Task requirements:
Given the records below, would you repeat exactly the lines that begin at the one containing "pictures; blank space fills up the shorter version." and end at the one containing "Also changed, not shown: parts of 13", inclusive?

Data supplied:
↓↓↓
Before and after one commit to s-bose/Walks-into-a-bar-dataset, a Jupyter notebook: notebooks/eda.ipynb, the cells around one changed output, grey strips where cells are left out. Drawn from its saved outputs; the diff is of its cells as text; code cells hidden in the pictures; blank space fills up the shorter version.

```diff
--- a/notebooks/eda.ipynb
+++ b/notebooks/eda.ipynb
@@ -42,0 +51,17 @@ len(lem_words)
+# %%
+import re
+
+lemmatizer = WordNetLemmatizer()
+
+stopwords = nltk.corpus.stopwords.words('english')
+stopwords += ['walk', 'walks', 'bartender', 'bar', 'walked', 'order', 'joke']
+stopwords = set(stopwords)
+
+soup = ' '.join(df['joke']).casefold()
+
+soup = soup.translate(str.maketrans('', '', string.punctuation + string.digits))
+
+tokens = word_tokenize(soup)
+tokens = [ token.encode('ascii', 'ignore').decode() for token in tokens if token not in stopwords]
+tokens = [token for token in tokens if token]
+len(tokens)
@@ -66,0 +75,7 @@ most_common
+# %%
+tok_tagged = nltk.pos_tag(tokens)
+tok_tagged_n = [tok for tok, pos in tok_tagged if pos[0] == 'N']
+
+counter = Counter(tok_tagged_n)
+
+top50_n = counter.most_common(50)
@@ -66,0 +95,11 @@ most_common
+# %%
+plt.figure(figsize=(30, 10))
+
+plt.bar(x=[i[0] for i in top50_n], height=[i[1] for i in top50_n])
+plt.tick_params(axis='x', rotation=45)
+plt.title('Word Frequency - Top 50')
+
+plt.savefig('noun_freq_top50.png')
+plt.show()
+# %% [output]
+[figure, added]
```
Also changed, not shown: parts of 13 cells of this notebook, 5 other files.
↑↑↑
↓↓↓
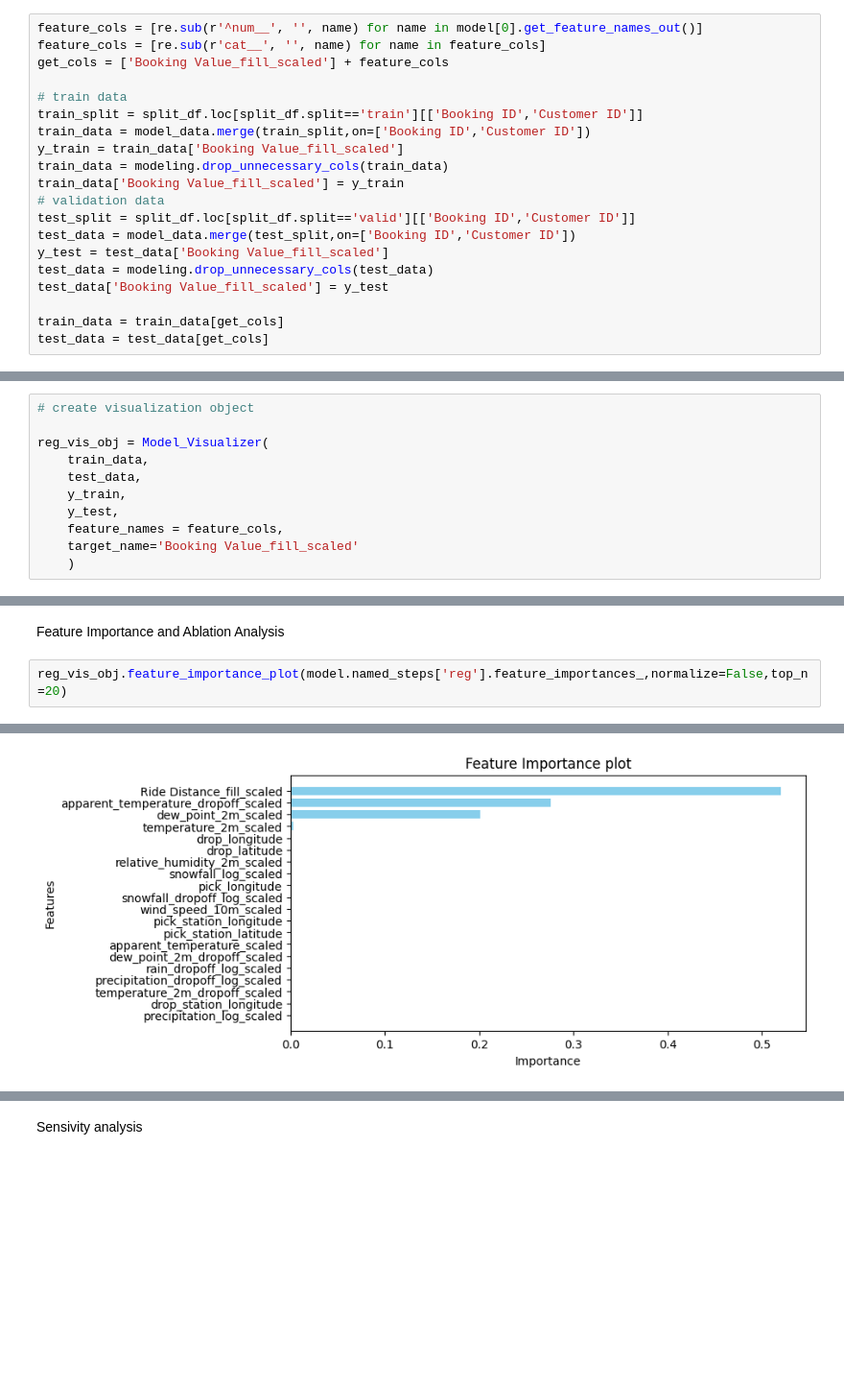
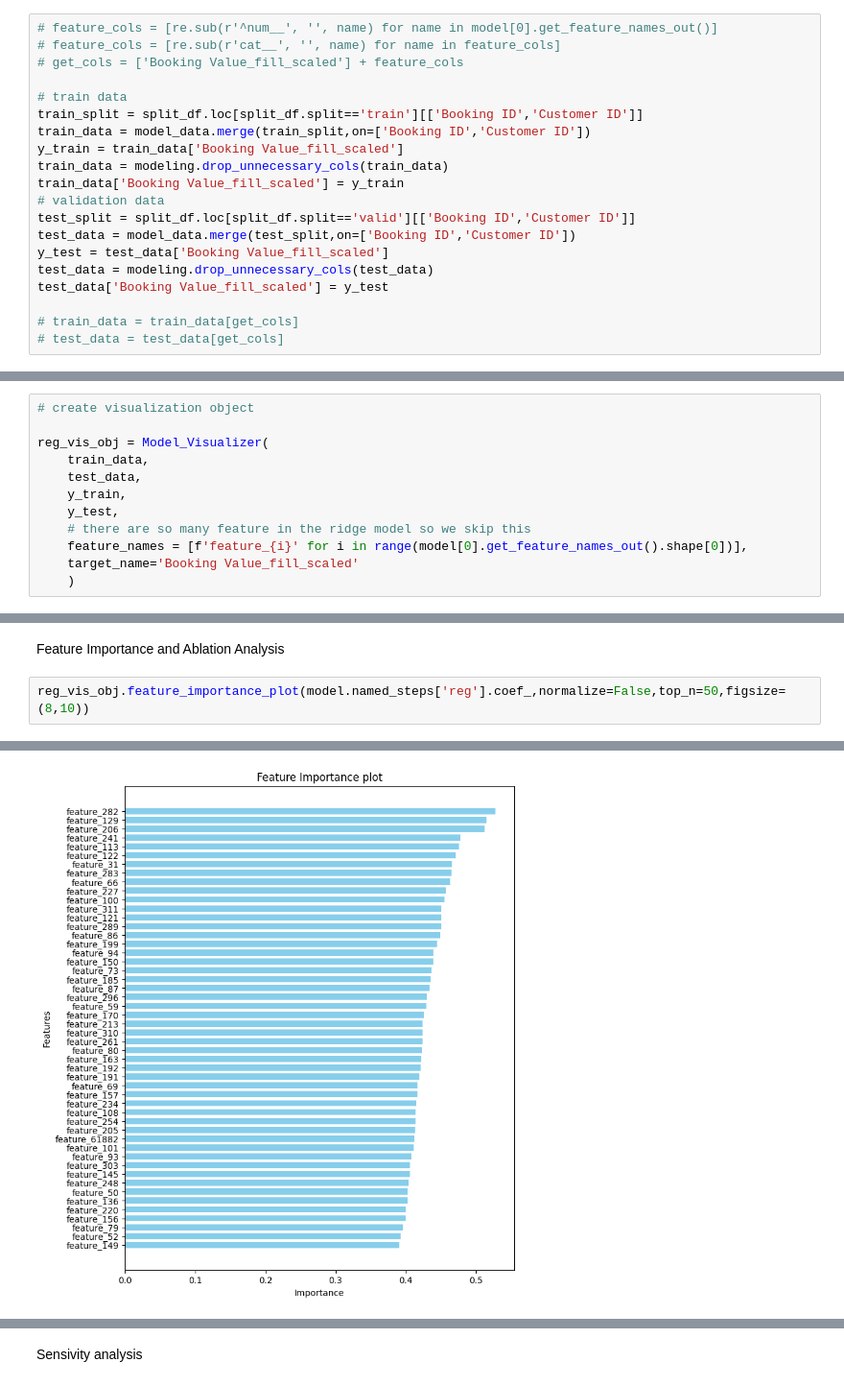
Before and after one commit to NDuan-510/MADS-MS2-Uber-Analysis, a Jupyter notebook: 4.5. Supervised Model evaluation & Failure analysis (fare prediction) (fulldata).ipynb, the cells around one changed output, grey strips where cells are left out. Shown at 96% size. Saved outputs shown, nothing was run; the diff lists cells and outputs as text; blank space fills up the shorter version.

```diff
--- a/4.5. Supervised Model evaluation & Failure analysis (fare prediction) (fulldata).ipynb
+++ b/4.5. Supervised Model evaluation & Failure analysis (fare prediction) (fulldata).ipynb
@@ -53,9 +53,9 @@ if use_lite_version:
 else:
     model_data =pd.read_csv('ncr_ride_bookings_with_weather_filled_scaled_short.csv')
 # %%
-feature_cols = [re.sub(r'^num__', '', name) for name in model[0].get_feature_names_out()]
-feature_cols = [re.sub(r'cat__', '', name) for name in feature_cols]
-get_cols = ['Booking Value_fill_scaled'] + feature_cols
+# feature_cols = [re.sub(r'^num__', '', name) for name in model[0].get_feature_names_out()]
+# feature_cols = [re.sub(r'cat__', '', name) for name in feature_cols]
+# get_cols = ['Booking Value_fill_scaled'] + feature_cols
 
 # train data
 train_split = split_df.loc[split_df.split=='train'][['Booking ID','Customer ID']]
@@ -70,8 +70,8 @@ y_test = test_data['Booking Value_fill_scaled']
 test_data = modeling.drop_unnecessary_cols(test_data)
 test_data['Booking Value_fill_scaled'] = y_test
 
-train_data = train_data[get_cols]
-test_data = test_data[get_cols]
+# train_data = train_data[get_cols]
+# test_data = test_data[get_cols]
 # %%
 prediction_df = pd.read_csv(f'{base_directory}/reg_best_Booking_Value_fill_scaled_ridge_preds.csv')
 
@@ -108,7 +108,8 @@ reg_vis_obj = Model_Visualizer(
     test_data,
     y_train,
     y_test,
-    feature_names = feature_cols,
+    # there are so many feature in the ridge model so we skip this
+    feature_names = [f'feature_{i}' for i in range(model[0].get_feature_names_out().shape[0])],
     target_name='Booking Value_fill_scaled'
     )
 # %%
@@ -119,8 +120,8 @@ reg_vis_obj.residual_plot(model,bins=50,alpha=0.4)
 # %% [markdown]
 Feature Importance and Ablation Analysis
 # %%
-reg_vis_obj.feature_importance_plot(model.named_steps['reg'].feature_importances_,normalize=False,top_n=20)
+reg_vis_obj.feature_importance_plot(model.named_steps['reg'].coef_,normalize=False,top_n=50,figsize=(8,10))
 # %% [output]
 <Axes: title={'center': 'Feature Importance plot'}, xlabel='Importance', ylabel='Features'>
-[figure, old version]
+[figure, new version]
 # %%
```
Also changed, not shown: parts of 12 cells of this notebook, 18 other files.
↑↑↑
↓↓↓
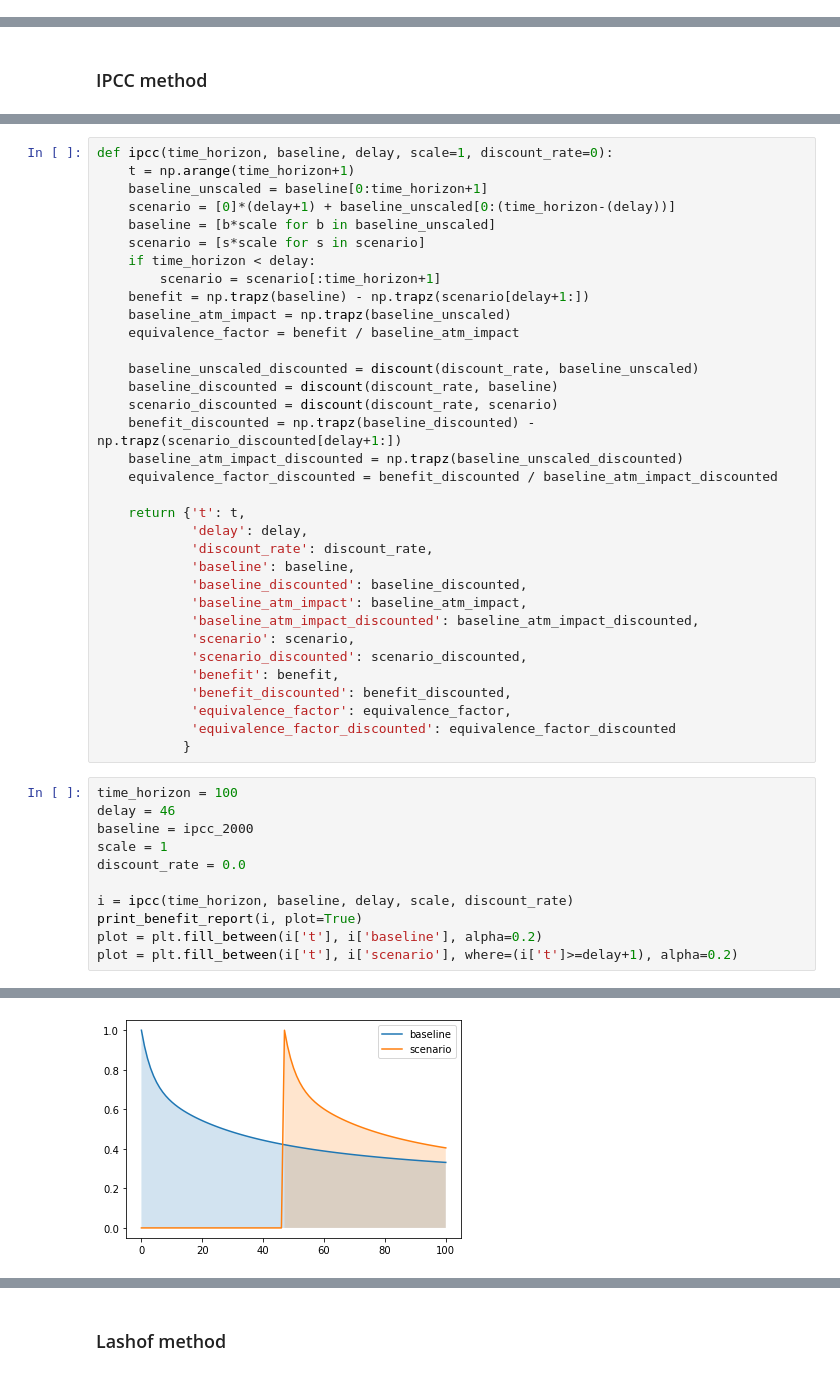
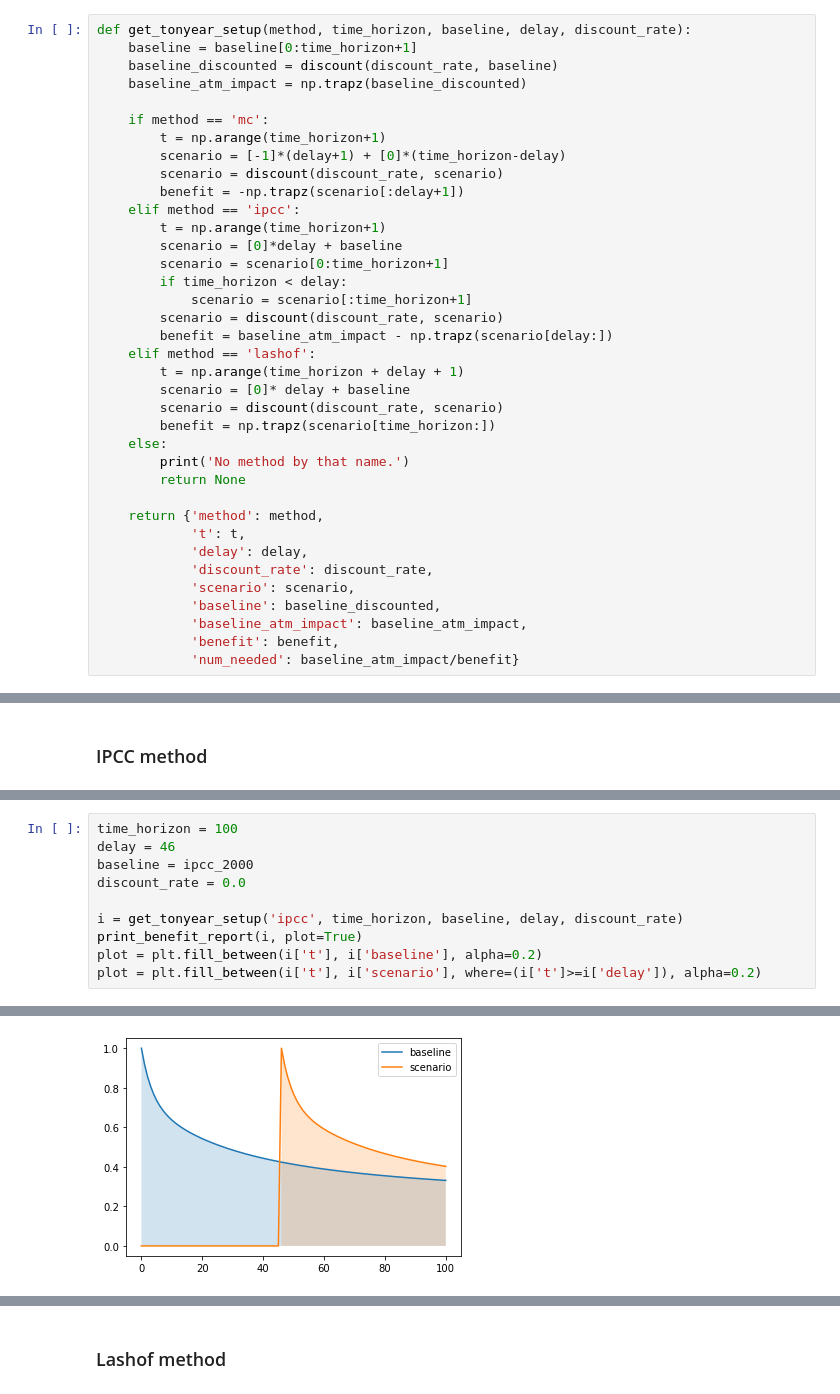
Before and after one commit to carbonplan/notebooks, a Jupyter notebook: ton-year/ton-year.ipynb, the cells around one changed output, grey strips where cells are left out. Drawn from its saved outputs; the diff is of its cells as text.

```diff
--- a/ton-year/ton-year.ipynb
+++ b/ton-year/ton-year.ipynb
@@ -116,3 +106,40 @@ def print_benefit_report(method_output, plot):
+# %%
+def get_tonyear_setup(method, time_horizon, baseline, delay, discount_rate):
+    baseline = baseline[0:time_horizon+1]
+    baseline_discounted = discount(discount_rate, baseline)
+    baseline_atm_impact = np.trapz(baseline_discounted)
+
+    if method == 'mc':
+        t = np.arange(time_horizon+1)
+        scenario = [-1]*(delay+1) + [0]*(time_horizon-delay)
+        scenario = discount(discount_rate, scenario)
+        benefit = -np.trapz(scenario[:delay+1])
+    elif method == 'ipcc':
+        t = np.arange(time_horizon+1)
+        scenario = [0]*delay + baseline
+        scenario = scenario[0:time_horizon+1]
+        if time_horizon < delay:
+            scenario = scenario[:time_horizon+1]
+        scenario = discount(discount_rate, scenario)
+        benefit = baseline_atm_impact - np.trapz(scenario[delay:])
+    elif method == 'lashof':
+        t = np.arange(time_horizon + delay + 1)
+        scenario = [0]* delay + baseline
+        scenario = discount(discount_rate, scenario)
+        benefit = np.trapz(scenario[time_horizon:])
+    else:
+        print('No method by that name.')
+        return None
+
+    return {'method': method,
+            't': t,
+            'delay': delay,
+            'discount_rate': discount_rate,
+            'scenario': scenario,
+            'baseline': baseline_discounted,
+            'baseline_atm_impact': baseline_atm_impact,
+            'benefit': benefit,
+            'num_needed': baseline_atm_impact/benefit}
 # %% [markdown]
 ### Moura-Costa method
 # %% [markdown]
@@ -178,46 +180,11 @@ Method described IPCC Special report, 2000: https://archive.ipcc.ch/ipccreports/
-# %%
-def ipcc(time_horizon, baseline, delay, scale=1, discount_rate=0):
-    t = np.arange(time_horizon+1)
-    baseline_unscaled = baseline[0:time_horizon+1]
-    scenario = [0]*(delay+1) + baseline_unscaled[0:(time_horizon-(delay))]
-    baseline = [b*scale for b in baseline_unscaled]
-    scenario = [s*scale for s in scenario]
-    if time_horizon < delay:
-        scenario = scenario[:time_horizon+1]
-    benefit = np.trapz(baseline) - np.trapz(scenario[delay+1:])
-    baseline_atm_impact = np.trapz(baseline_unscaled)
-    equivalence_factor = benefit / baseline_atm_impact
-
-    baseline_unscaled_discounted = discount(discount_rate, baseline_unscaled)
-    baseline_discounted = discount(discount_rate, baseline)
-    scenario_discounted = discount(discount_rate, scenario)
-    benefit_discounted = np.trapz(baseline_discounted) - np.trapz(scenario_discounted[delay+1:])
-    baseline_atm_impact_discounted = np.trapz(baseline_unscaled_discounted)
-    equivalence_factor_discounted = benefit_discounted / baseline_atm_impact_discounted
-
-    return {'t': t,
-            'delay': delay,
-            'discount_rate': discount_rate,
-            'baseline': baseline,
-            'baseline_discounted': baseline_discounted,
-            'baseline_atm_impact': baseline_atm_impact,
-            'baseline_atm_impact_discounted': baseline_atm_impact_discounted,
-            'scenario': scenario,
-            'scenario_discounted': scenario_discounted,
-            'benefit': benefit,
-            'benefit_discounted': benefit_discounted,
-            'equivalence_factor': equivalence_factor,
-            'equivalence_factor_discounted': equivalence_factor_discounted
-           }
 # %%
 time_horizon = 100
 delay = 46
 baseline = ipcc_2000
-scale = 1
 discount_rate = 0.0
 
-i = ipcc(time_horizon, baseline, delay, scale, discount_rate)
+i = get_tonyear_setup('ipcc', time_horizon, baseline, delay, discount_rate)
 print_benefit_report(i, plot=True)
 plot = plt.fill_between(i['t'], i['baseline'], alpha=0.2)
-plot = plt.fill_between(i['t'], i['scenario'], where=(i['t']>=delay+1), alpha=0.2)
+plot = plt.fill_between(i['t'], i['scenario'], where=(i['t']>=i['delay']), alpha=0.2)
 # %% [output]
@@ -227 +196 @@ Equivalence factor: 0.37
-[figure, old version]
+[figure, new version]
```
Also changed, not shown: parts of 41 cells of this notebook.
↑↑↑
Answer to this exercise:
Before and after one commit to s-bose/Walks-into-a-bar-dataset, a Jupyter notebook: notebooks/eda.ipynb, the cells around one changed output, grey strips where cells are left out. Drawn from its saved outputs; the diff is of its cells as text; code cells hidden in the pictures; blank space fills up the shorter version.

```diff
--- a/notebooks/eda.ipynb
+++ b/notebooks/eda.ipynb
@@ -42,0 +51,17 @@ len(lem_words)
+# %%
+import re
+
+lemmatizer = WordNetLemmatizer()
+
+stopwords = nltk.corpus.stopwords.words('english')
+stopwords += ['walk', 'walks', 'bartender', 'bar', 'walked', 'order', 'joke']
+stopwords = set(stopwords)
+
+soup = ' '.join(df['joke']).casefold()
+
+soup = soup.translate(str.maketrans('', '', string.punctuation + string.digits))
+
+tokens = word_tokenize(soup)
+tokens = [ token.encode('ascii', 'ignore').decode() for token in tokens if token not in stopwords]
+tokens = [token for token in tokens if token]
+len(tokens)
@@ -66,0 +75,7 @@ most_common
+# %%
+tok_tagged = nltk.pos_tag(tokens)
+tok_tagged_n = [tok for tok, pos in tok_tagged if pos[0] == 'N']
+
+counter = Counter(tok_tagged_n)
+
+top50_n = counter.most_common(50)
@@ -66,0 +95,11 @@ most_common
+# %%
+plt.figure(figsize=(30, 10))
+
+plt.bar(x=[i[0] for i in top50_n], height=[i[1] for i in top50_n])
+plt.tick_params(axis='x', rotation=45)
+plt.title('Word Frequency - Top 50')
+
+plt.savefig('noun_freq_top50.png')
+plt.show()
+# %% [output]
+[figure, added]
```
Also changed, not shown: parts of 13 cells of this notebook, 5 other files.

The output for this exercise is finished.